- [DATA]
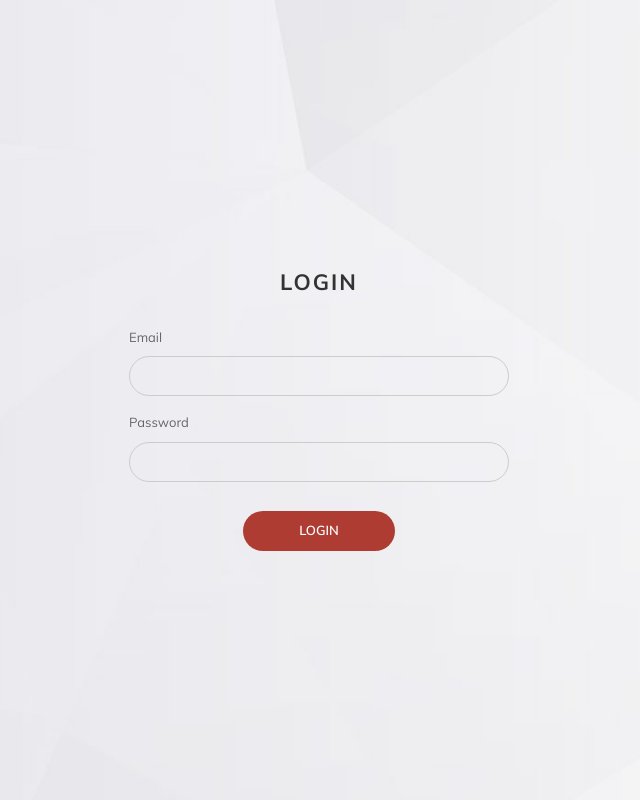
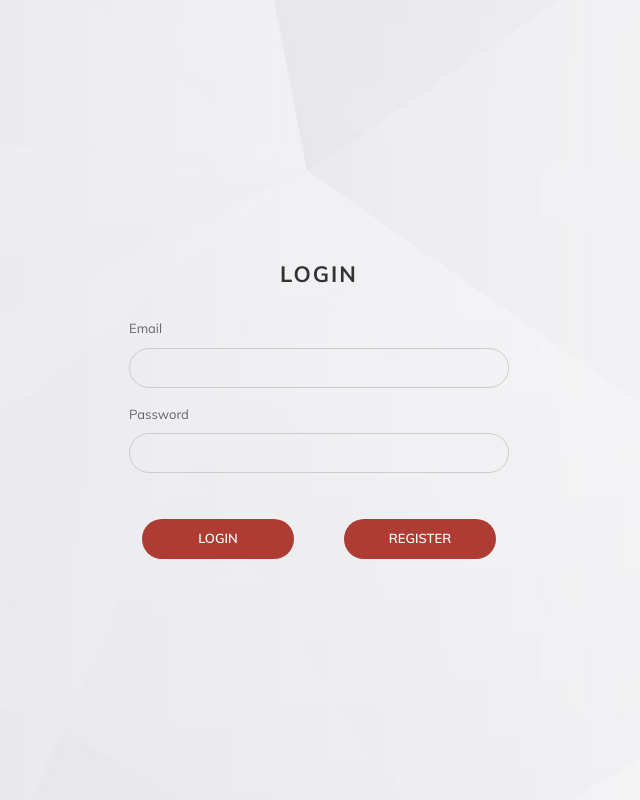
Before and after one commit to aysegulYalcinkaya/Personality-Prediction-System-with-CV-Analysis, a Django app: page / in a window 1280 px wide. Shown: the whole page, without its empty margins (131-771 px from the left). Run offline with Django 4.2, Linux system fonts and the light colour scheme; some libraries are stand-ins or nearby versions.

Commit message:
register link added

```diff
--- a/templates/login.html
+++ b/templates/login.html
@@ -36,7 +36,9 @@
                 <input type="password" class="form-control" id="id_password" name="password" required>
             </div>
 
-            <button type="submit">Login</button>
+            <div class="row"><div class="col-lg-6"> <button type="submit">Login</button></div>
+                <div class="col-lg-6"><button type="cancel" onclick="window.location='/register'">Register</button></div>
+           </div>
         </form>
     </div>
 </div>
```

- [WORK INSTRUCTION]
Print the listing word for word but skip its pictures.

- [EXERCISE RESPONSE]
Before and after one commit to aysegulYalcinkaya/Personality-Prediction-System-with-CV-Analysis, a Django app: page / in a window 1280 px wide. Shown: the whole page, without its empty margins (131-771 px from the left). Run offline with Django 4.2, Linux system fonts and the light colour scheme; some libraries are stand-ins or nearby versions.

Commit message:
register link added

```diff
--- a/templates/login.html
+++ b/templates/login.html
@@ -36,7 +36,9 @@
                 <input type="password" class="form-control" id="id_password" name="password" required>
             </div>
 
-            <button type="submit">Login</button>
+            <div class="row"><div class="col-lg-6"> <button type="submit">Login</button></div>
+                <div class="col-lg-6"><button type="cancel" onclick="window.location='/register'">Register</button></div>
+           </div>
         </form>
     </div>
 </div>
```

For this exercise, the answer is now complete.